Berlin Tempelhof will also be tempting as there is not much to hit in the vast airport. But with the crooked surface and slightly earlier race date (April as opposed to the last slots in late May or mid-August), the engineers will want every available scrap of consistent data from that weekend.

So why not do what has been done before with a detailed six-hour day of running where teams can properly assess their rookie drivers throughout the day instead of a busy and lively half hour of a weekend race?

This question is asked by most teams. Also, when consulted, some have been known to reluctantly agree to a compromise of having something rather than nothing as a rookie this season (the old rookie test days were off the calendar in 2021 and 2022), and that’s where it all kicks in. This controversy. Thread started.

Had the Berlin event in April remained a singles race instead of expanding into a doubleheader last month, it would have provided the perfect opportunity to host a rookie day much in the vein of the previous races held in Marrakech from 2018-20.

That was when several drivers shone with performances that helped their final upgrades to Formula E race seats, among them Nyck de Vries, Nico Muller, Max Guenther and Sergio Sete Camara.

They had a full day of running to engage in it. Now, beginners will get 90 minutes at most and will probably get through things quite easily.

Abt driver Robin Frijns told The Race newspaper he was “unhappy” with the new rule.

Formula E New York City E Prix 2022

“Why not let the beginners do a rookie day after race day or plan a Friday FP1 race for beginners only?” question.

“Tracking time is really limited, especially in Formula E when everything is so tight together in terms of timing.”

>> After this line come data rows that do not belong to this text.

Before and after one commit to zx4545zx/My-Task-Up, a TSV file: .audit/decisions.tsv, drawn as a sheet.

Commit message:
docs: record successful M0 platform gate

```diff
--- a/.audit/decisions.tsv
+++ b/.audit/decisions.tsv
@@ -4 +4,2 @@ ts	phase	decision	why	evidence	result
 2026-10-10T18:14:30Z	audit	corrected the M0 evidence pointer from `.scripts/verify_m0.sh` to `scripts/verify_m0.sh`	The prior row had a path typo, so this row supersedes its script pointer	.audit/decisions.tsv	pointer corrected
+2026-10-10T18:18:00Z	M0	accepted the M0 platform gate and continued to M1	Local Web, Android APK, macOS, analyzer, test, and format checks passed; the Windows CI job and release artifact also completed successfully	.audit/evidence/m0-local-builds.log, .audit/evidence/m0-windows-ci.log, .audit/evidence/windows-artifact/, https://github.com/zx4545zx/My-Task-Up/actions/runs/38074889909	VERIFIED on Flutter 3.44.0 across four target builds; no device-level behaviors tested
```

Sebastien Buemi broadly agreed with the driver he replaced at Envision, saying he would “try to get the most out of this role” but in the end at least “it will be the same for everyone” even if the drivers are unhappy about it. lose runtime.

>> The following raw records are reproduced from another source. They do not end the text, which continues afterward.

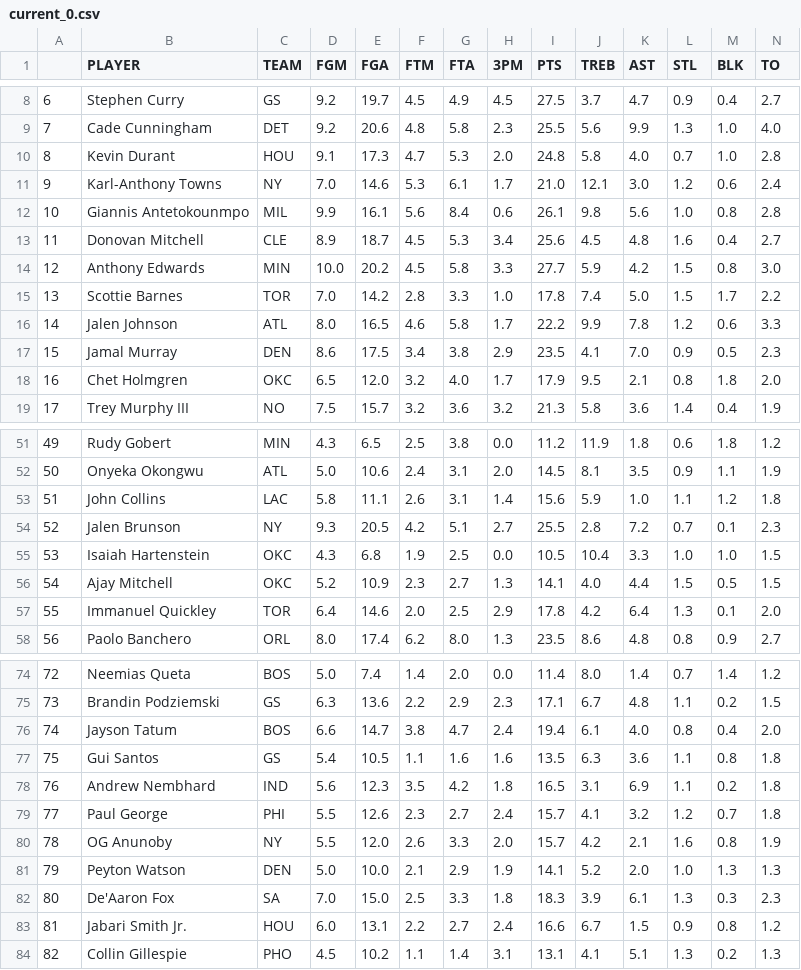
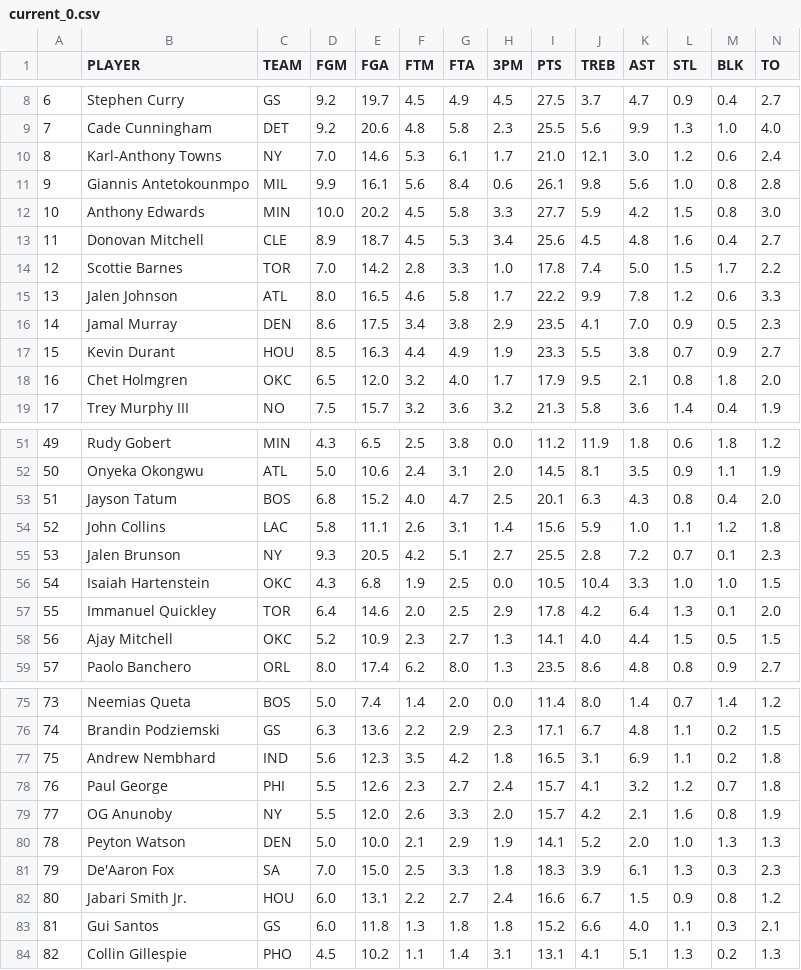
Before and after one commit to d3dd2d/nba_fantasy_data_bot, a CSV file: history_data/current_0.csv, drawn as a sheet; only a part is shown, gaps mark what is left out; removed rows and columns are numbered as before the commit, all else as after; the diff covers the shown part only; the diff names each change by its address in the sheet, - before the commit and + after, or states it on an @@ line.

```diff
--- a/history_data/current_0.csv
+++ b/history_data/current_0.csv
-row 10: 8 | Kevin Durant | HOU | 9.1 | 17.3 | 4.7 | 5.3 | 2.0 | 24.8 | 5.8 | 4.0 | 0.7 | 1.0 | 2.8
@@ column A renumbered between rows 10 and 360 @@
@@ row 14 moved to row 12: 10 @@
+row 17: 15 | Kevin Durant | HOU | 8.5 | 16.3 | 4.4 | 4.9 | 1.9 | 23.3 | 5.5 | 3.8 | 0.7 | 0.9 | 2.7
+row 53: 51 | Jayson Tatum | BOS | 6.8 | 15.2 | 4.0 | 4.7 | 2.5 | 20.1 | 6.3 | 4.3 | 0.8 | 0.4 | 2.0
-row 76: 74 | Jayson Tatum | BOS | 6.6 | 14.7 | 3.8 | 4.7 | 2.4 | 19.4 | 6.1 | 4.0 | 0.8 | 0.4 | 2.0
-row 77: 75 | Gui Santos | GS | 5.4 | 10.5 | 1.1 | 1.6 | 1.6 | 13.5 | 6.3 | 3.6 | 1.1 | 0.8 | 1.8
+row 83: 81 | Gui Santos | GS | 6.0 | 11.8 | 1.3 | 1.8 | 1.8 | 15.2 | 6.6 | 4.0 | 1.1 | 0.3 | 2.1
```
Also changed, not shown: 2 added rows, 2 removed rows and 10 moved rows elsewhere in this file, history_data/current_1.csv, 2 other files.
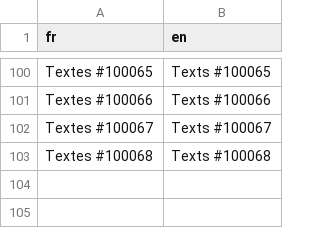
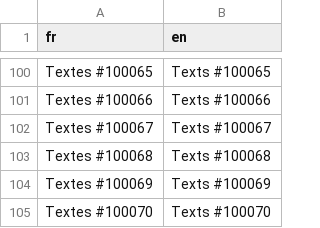
Before and after one commit to PokemonWorkshop/PSDKTechnicalDemo, a CSV file: Data/Text/Studio/200000.csv, drawn as a sheet; only a part is shown, gaps mark what is left out; the diff names each change by its address in the sheet, - before the commit and + after, or states it on an @@ line.

Commit message:
Migrate the Technical Demo to Studio 2.4.3

```diff
--- a/Data/Text/Studio/200000.csv
+++ b/Data/Text/Studio/200000.csv
+row 104: Textes #100069 | Texts #100069
+row 105: Textes #100070 | Texts #100070
```
Also changed, not shown: Data/Text/Studio/200001.csv, 18 other files.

“It is true that it is not easy to know that you will lose half an hour of training when you only have very little,” Buemi told The Race.

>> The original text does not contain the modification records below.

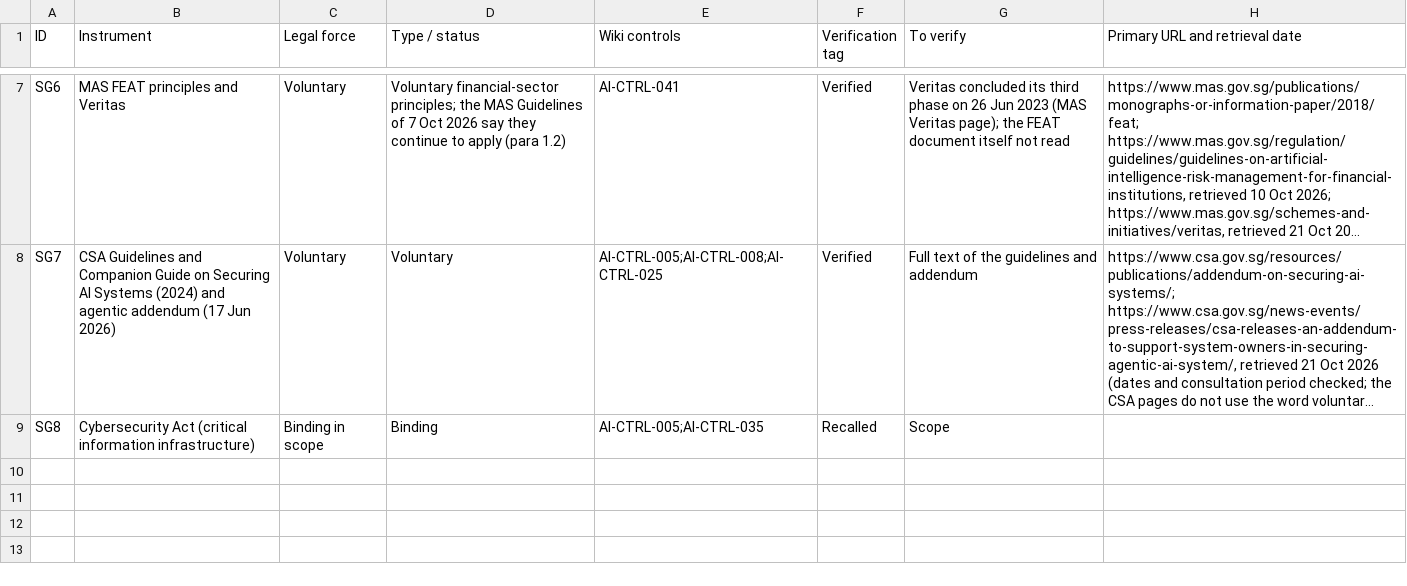
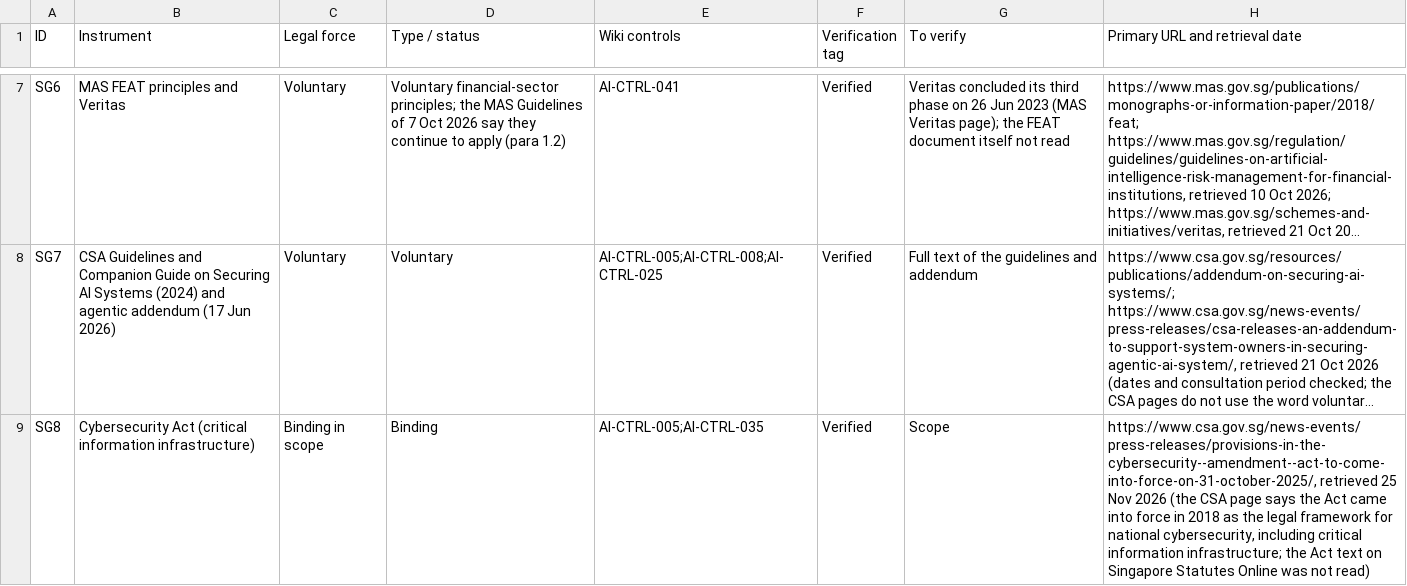
Before and after one commit to nachi065/AI-Security-Wiki, a CSV file: 19_Singapore_AI_Compliance/data/crosswalk.csv, drawn as a sheet; only a part is shown, gaps mark what is left out; long unchanged cells end in …; the diff names each change by its address in the sheet, - before the commit and + after, or states it on an @@ line.

```diff
--- a/19_Singapore_AI_Compliance/data/crosswalk.csv
+++ b/19_Singapore_AI_Compliance/data/crosswalk.csv
-F9 (Verification tag): Recalled
+F9 (Verification tag): Verified
-H9 (Primary URL and retrieval date): (empty)
+H9 (Primary URL and retrieval date): https://www.csa.gov.sg/news-events/press-releases/provisions-in-the-cybersecurity--amendment--act-to-come-into-force-on-31-october-2025/, retrieved 25 Nov 2026 (the CSA page says the Act came into force in 2018 as the legal framework for national cybersecurity, including critical information infrastructure; the Act text on Singapore Statutes Online was not read)
```
Also changed, not shown: 22_US_AI_Compliance/data/crosswalk.csv, source/19_Singapore_AI_Compliance/data/crosswalk.csv, 9 other files.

“Sounds like it would have been nice to have an extra session for beginners or a longer session. But that’s the way it seems to be and we have to deal with it.”

Driving through the rookie regulation, seen as hostile by many in the paddock, will add a multitude of additional hassles and costs to teams as they juggle numbers in the new financial cost cap realm, as they are hit with spare parts prices and additional engineering costs via Gen3 technology suppliers. neo.

Will there be a reaction from the teams regarding this condition? Many were essentially forced into compulsory participation although the vast majority communicated a clear “no” to the FIA ​​and the promoters.

But perhaps this is where the problem lies. From the outside it appears the teams are not on board with the subject and are actually costing themselves some bargaining when they complained publicly about proposed rookie tests in 2021 and 2022.

The race understands that one such test was set for last year’s Tempelhof track, but teams fought back on the basis of the drain it would bring their staff an extra day of running after a double whammy.

Formula E Berlin ePrix 2021

On one level, you can sympathize with that because the doubleheaders are brutal enough to almost everyone in the paddock especially the mechanics and engineers.

But it seems plausible that teams who rejected the prospect of a rookie test last year would have launched the alternative of the current free practice rule, which has generally proved unpopular.

There is another element where teams might blame themselves here.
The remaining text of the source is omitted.